Start of RECORDS SUPPLIED

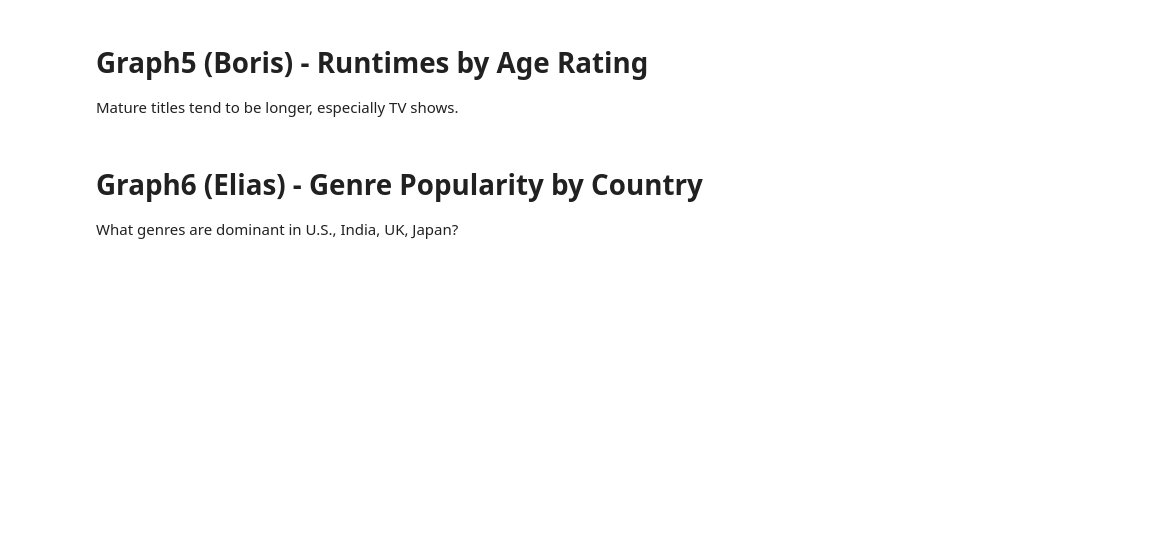
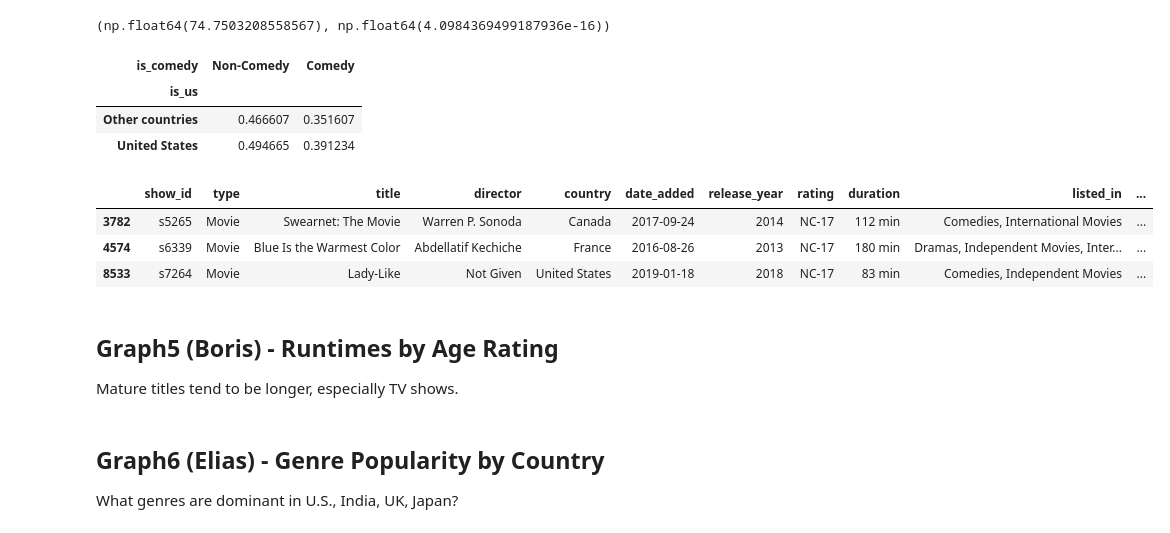
Before and after one commit to Elias-Martinelli/DVIZ_Final-Project_Netflix, a Jupyter notebook: notebooks/MainStory.ipynb, the cells around one changed output. Drawn from its saved outputs; the diff is of its cells as text; code cells hidden in the pictures; blank space fills up the shorter version.

```diff
--- a/notebooks/MainStory.ipynb
+++ b/notebooks/MainStory.ipynb
@@ -22,6 +206,64 @@ Which regions are leading to shift to TV-MA?
+# %%
+import pandas as pd
+
+# Flags
+df = df_netflix.copy()
+
+df['is_comedy'] = df['genres_list'].apply(
+    lambda g: 'Comedies' in g if isinstance(g, list) else False
+)
+
+df['is_mature'] = df['rating_age'] >= 17
+df['is_us'] = df['country_clean'] == 'United States'
+
+# Descriptive statistics
+summary = (
+    df[df['is_comedy']]
+    .groupby('is_us')['is_mature']
+    .mean()
+    .rename({True: 'United States', False: 'Other countries'})
+)
+
+summary_full = (
+    df.groupby(['is_us', 'is_comedy'])['is_mature']
+    .mean()
+    .unstack()
+    .rename(columns={True: 'Comedy', False: 'Non-Comedy'})
+    .rename(index={True: 'United States', False: 'Other countries'})
+)
+
+summary_full
+
+
+from scipy.stats import chi2_contingency
+
+table = pd.crosstab(
+    index=[df['is_us'], df['is_comedy']],
+    columns=df['is_mature']
+)
+
+chi2, p, dof, expected = chi2_contingency(table)
+
+chi2, p
+# %% [output]
+(np.float64(74.7503208558567), np.float64(4.0984369499187936e-16))
+# %%
+summary_full
+# %% [output]
+| is_comedy | Non-Comedy | Comedy |
+| is_us |  |  |
+| Other countries | 0.466607 | 0.351607 |
+| United States | 0.494665 | 0.391234 |
+# %%
+df_netflix.query('rating_age >= 18')
+# %% [output]
+|  | show_id | type | title | director | country | date_added | release_year | rating | duration | listed_in | ... |
+| 3782 | s5265 | Movie | Swearnet: The Movie | Warren P. Sonoda | Canada | 2017-09-24 | 2014 | NC-17 | 112 min | Comedies, International Movies | ... |
+| 4574 | s6339 | Movie | Blue Is the Warmest Color | Abdellatif Kechiche | France | 2016-08-26 | 2013 | NC-17 | 180 min | Dramas, Independent Movies, Inter... | ... |
+| 8533 | s7264 | Movie | Lady-Like | Not Given | United States | 2019-01-18 | 2018 | NC-17 | 83 min | Comedies, Independent Movies | ... |
 # %% [markdown]
-# Graph5 (Boris) - Runtimes by Age Rating
+## Graph5 (Boris) - Runtimes by Age Rating
 Mature titles tend to be longer, especially TV shows.
 # %% [markdown]
-# Graph6 (Elias) - Genre Popularity by Country
+## Graph6 (Elias) - Genre Popularity by Country
 What genres are dominant in U.S., India, UK, Japan?
```
Also changed, not shown: parts of 16 cells of this notebook, 2 other files.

End of RECORDS SUPPLIED

WHAT THE TASK REQUIRES: What is needed is an exact repetition of every entry, without the pictures.

ANSWER SECTION:
Before and after one commit to Elias-Martinelli/DVIZ_Final-Project_Netflix, a Jupyter notebook: notebooks/MainStory.ipynb, the cells around one changed output. Drawn from its saved outputs; the diff is of its cells as text; code cells hidden in the pictures; blank space fills up the shorter version.

```diff
--- a/notebooks/MainStory.ipynb
+++ b/notebooks/MainStory.ipynb
@@ -22,6 +206,64 @@ Which regions are leading to shift to TV-MA?
+# %%
+import pandas as pd
+
+# Flags
+df = df_netflix.copy()
+
+df['is_comedy'] = df['genres_list'].apply(
+    lambda g: 'Comedies' in g if isinstance(g, list) else False
+)
+
+df['is_mature'] = df['rating_age'] >= 17
+df['is_us'] = df['country_clean'] == 'United States'
+
+# Descriptive statistics
+summary = (
+    df[df['is_comedy']]
+    .groupby('is_us')['is_mature']
+    .mean()
+    .rename({True: 'United States', False: 'Other countries'})
+)
+
+summary_full = (
+    df.groupby(['is_us', 'is_comedy'])['is_mature']
+    .mean()
+    .unstack()
+    .rename(columns={True: 'Comedy', False: 'Non-Comedy'})
+    .rename(index={True: 'United States', False: 'Other countries'})
+)
+
+summary_full
+
+
+from scipy.stats import chi2_contingency
+
+table = pd.crosstab(
+    index=[df['is_us'], df['is_comedy']],
+    columns=df['is_mature']
+)
+
+chi2, p, dof, expected = chi2_contingency(table)
+
+chi2, p
+# %% [output]
+(np.float64(74.7503208558567), np.float64(4.0984369499187936e-16))
+# %%
+summary_full
+# %% [output]
+| is_comedy | Non-Comedy | Comedy |
+| is_us |  |  |
+| Other countries | 0.466607 | 0.351607 |
+| United States | 0.494665 | 0.391234 |
+# %%
+df_netflix.query('rating_age >= 18')
+# %% [output]
+|  | show_id | type | title | director | country | date_added | release_year | rating | duration | listed_in | ... |
+| 3782 | s5265 | Movie | Swearnet: The Movie | Warren P. Sonoda | Canada | 2017-09-24 | 2014 | NC-17 | 112 min | Comedies, International Movies | ... |
+| 4574 | s6339 | Movie | Blue Is the Warmest Color | Abdellatif Kechiche | France | 2016-08-26 | 2013 | NC-17 | 180 min | Dramas, Independent Movies, Inter... | ... |
+| 8533 | s7264 | Movie | Lady-Like | Not Given | United States | 2019-01-18 | 2018 | NC-17 | 83 min | Comedies, Independent Movies | ... |
 # %% [markdown]
-# Graph5 (Boris) - Runtimes by Age Rating
+## Graph5 (Boris) - Runtimes by Age Rating
 Mature titles tend to be longer, especially TV shows.
 # %% [markdown]
-# Graph6 (Elias) - Genre Popularity by Country
+## Graph6 (Elias) - Genre Popularity by Country
 What genres are dominant in U.S., India, UK, Japan?
```
Also changed, not shown: parts of 16 cells of this notebook, 2 other files.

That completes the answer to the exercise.